**TASK INSTRUCTIONS:** Leave out the images and output the records word for word.

[Records from a data source]

★ ★ ★ ★ ★ ★ ★

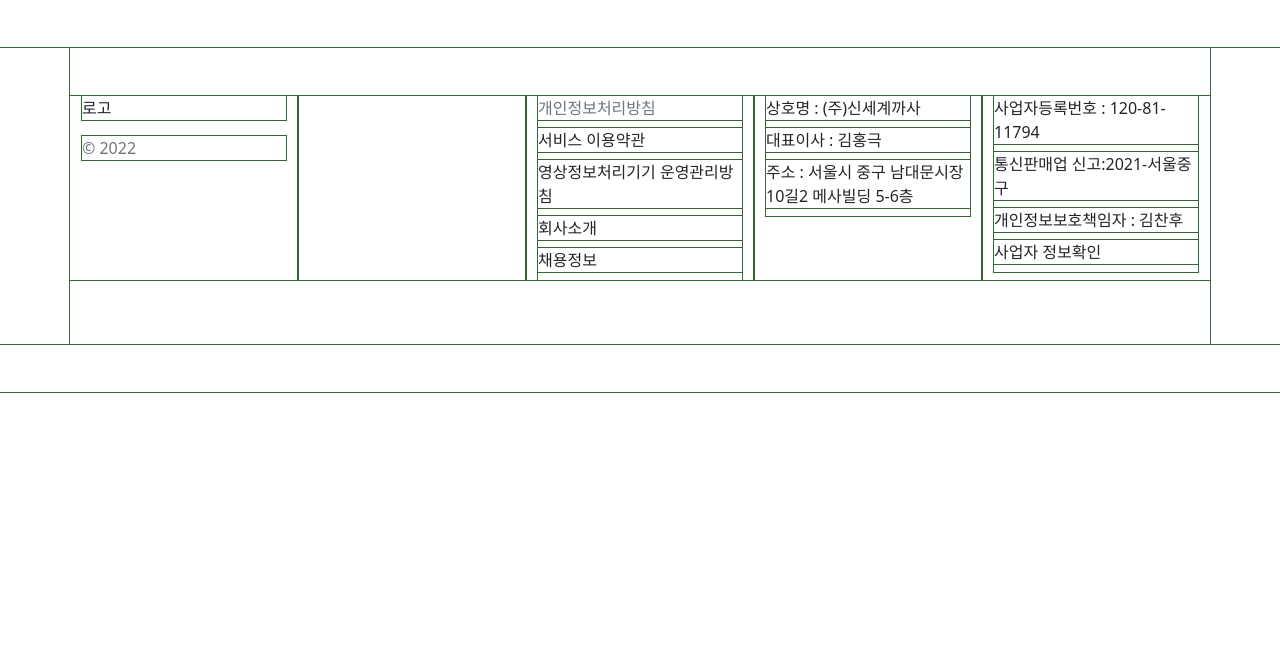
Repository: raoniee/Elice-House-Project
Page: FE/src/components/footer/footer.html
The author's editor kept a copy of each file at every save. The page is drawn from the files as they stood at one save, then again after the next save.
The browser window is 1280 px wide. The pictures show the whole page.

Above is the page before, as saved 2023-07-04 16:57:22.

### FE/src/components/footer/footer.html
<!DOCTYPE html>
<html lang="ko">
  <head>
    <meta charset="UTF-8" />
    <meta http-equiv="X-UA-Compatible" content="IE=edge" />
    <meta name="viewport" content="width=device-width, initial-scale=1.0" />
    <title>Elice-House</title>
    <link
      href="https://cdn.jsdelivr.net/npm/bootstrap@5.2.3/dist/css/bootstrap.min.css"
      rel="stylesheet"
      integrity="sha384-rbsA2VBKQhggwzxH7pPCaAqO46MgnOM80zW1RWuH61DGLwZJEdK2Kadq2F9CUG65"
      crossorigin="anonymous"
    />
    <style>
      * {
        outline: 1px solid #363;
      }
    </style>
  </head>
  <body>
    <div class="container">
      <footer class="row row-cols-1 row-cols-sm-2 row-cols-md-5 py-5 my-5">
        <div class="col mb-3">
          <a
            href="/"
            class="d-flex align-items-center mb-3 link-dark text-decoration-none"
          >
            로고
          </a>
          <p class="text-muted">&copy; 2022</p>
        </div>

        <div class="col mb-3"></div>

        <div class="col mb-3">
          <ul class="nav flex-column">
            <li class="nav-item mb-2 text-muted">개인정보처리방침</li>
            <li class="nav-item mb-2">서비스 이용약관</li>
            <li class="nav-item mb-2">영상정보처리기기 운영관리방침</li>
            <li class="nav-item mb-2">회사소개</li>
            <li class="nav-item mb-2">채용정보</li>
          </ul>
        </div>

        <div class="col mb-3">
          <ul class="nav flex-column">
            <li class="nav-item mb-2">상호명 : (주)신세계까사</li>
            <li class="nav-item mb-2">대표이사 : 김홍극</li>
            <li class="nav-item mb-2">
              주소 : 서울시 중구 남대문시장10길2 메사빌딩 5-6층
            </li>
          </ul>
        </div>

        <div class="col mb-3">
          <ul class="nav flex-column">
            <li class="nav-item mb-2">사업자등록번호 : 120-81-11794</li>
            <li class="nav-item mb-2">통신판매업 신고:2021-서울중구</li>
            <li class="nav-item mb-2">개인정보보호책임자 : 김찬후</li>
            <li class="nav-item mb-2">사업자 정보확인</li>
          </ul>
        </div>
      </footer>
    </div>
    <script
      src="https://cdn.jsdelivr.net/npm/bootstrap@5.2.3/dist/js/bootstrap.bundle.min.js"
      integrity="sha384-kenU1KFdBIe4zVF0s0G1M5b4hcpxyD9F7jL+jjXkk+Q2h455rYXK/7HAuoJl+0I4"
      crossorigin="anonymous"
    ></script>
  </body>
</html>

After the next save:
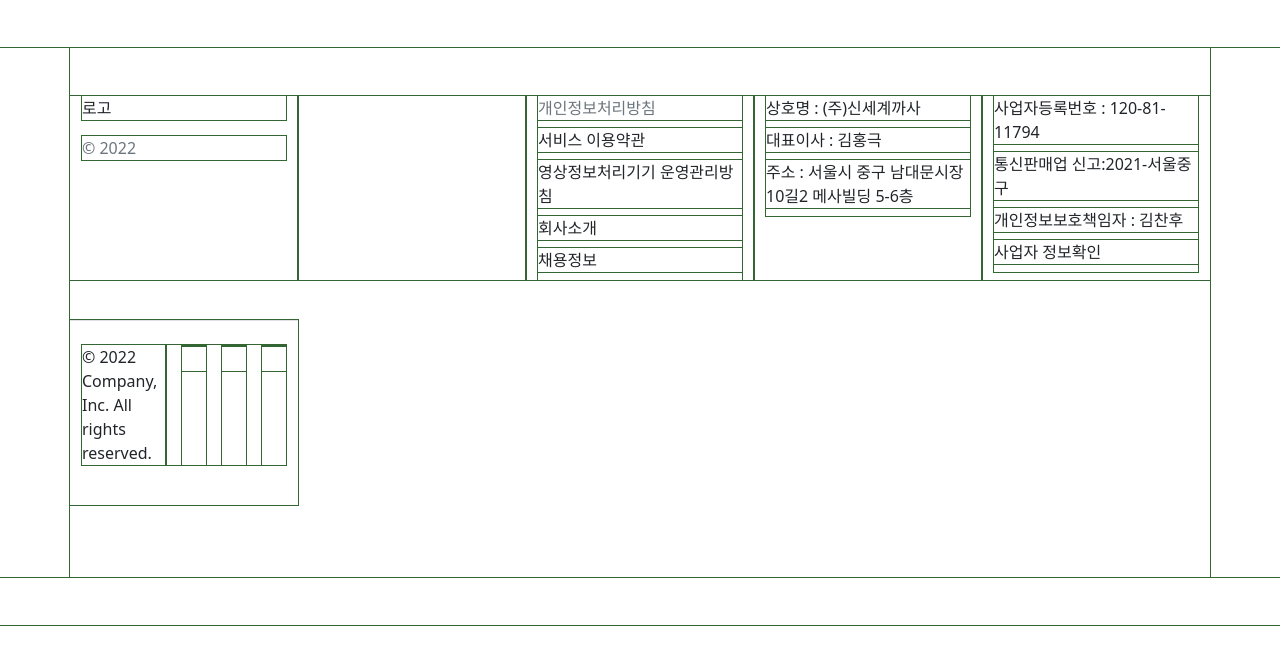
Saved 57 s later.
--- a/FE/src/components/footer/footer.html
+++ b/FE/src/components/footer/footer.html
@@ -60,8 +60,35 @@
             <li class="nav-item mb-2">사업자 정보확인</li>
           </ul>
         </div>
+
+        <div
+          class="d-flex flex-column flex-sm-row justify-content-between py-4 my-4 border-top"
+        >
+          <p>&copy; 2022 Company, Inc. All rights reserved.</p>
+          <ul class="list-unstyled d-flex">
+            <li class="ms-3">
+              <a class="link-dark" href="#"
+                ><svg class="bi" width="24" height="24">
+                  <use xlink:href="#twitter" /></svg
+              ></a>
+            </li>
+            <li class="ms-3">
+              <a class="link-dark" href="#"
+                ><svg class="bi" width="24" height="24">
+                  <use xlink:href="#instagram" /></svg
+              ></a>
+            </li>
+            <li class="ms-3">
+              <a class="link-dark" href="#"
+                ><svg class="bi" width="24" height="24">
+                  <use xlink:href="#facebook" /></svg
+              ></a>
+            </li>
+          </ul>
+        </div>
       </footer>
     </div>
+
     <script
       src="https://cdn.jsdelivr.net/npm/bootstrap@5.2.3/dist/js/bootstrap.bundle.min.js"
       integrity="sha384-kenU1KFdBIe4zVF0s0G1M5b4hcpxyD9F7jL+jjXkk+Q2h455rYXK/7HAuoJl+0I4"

★ ★ ★ ★ ★ ★ ★

**SOLUTION TO THE PROBLEM:**
Repository: raoniee/Elice-House-Project
Page: FE/src/components/footer/footer.html
The author's editor kept a copy of each file at every save. The page is drawn from the files as they stood at one save, then again after the next save.
The browser window is 1280 px wide. The pictures show the whole page.

Above is the page before, as saved 2023-07-04 16:57:22.

### FE/src/components/footer/footer.html
<!DOCTYPE html>
<html lang="ko">
  <head>
    <meta charset="UTF-8" />
    <meta http-equiv="X-UA-Compatible" content="IE=edge" />
    <meta name="viewport" content="width=device-width, initial-scale=1.0" />
    <title>Elice-House</title>
    <link
      href="https://cdn.jsdelivr.net/npm/bootstrap@5.2.3/dist/css/bootstrap.min.css"
      rel="stylesheet"
      integrity="sha384-rbsA2VBKQhggwzxH7pPCaAqO46MgnOM80zW1RWuH61DGLwZJEdK2Kadq2F9CUG65"
      crossorigin="anonymous"
    />
    <style>
      * {
        outline: 1px solid #363;
      }
    </style>
  </head>
  <body>
    <div class="container">
      <footer class="row row-cols-1 row-cols-sm-2 row-cols-md-5 py-5 my-5">
        <div class="col mb-3">
          <a
            href="/"
            class="d-flex align-items-center mb-3 link-dark text-decoration-none"
          >
            로고
          </a>
          <p class="text-muted">&copy; 2022</p>
        </div>

        <div class="col mb-3"></div>

        <div class="col mb-3">
          <ul class="nav flex-column">
            <li class="nav-item mb-2 text-muted">개인정보처리방침</li>
            <li class="nav-item mb-2">서비스 이용약관</li>
            <li class="nav-item mb-2">영상정보처리기기 운영관리방침</li>
            <li class="nav-item mb-2">회사소개</li>
            <li class="nav-item mb-2">채용정보</li>
          </ul>
        </div>

        <div class="col mb-3">
          <ul class="nav flex-column">
            <li class="nav-item mb-2">상호명 : (주)신세계까사</li>
            <li class="nav-item mb-2">대표이사 : 김홍극</li>
            <li class="nav-item mb-2">
              주소 : 서울시 중구 남대문시장10길2 메사빌딩 5-6층
            </li>
          </ul>
        </div>

        <div class="col mb-3">
          <ul class="nav flex-column">
            <li class="nav-item mb-2">사업자등록번호 : 120-81-11794</li>
            <li class="nav-item mb-2">통신판매업 신고:2021-서울중구</li>
            <li class="nav-item mb-2">개인정보보호책임자 : 김찬후</li>
            <li class="nav-item mb-2">사업자 정보확인</li>
          </ul>
        </div>
      </footer>
    </div>
    <script
      src="https://cdn.jsdelivr.net/npm/bootstrap@5.2.3/dist/js/bootstrap.bundle.min.js"
      integrity="sha384-kenU1KFdBIe4zVF0s0G1M5b4hcpxyD9F7jL+jjXkk+Q2h455rYXK/7HAuoJl+0I4"
      crossorigin="anonymous"
    ></script>
  </body>
</html>

After the next save:
Saved 57 s later.
--- a/FE/src/components/footer/footer.html
+++ b/FE/src/components/footer/footer.html
@@ -60,8 +60,35 @@
             <li class="nav-item mb-2">사업자 정보확인</li>
           </ul>
         </div>
+
+        <div
+          class="d-flex flex-column flex-sm-row justify-content-between py-4 my-4 border-top"
+        >
+          <p>&copy; 2022 Company, Inc. All rights reserved.</p>
+          <ul class="list-unstyled d-flex">
+            <li class="ms-3">
+              <a class="link-dark" href="#"
+                ><svg class="bi" width="24" height="24">
+                  <use xlink:href="#twitter" /></svg
+              ></a>
+            </li>
+            <li class="ms-3">
+              <a class="link-dark" href="#"
+                ><svg class="bi" width="24" height="24">
+                  <use xlink:href="#instagram" /></svg
+              ></a>
+            </li>
+            <li class="ms-3">
+              <a class="link-dark" href="#"
+                ><svg class="bi" width="24" height="24">
+                  <use xlink:href="#facebook" /></svg
+              ></a>
+            </li>
+          </ul>
+        </div>
       </footer>
     </div>
+
     <script
       src="https://cdn.jsdelivr.net/npm/bootstrap@5.2.3/dist/js/bootstrap.bundle.min.js"
       integrity="sha384-kenU1KFdBIe4zVF0s0G1M5b4hcpxyD9F7jL+jjXkk+Q2h455rYXK/7HAuoJl+0I4"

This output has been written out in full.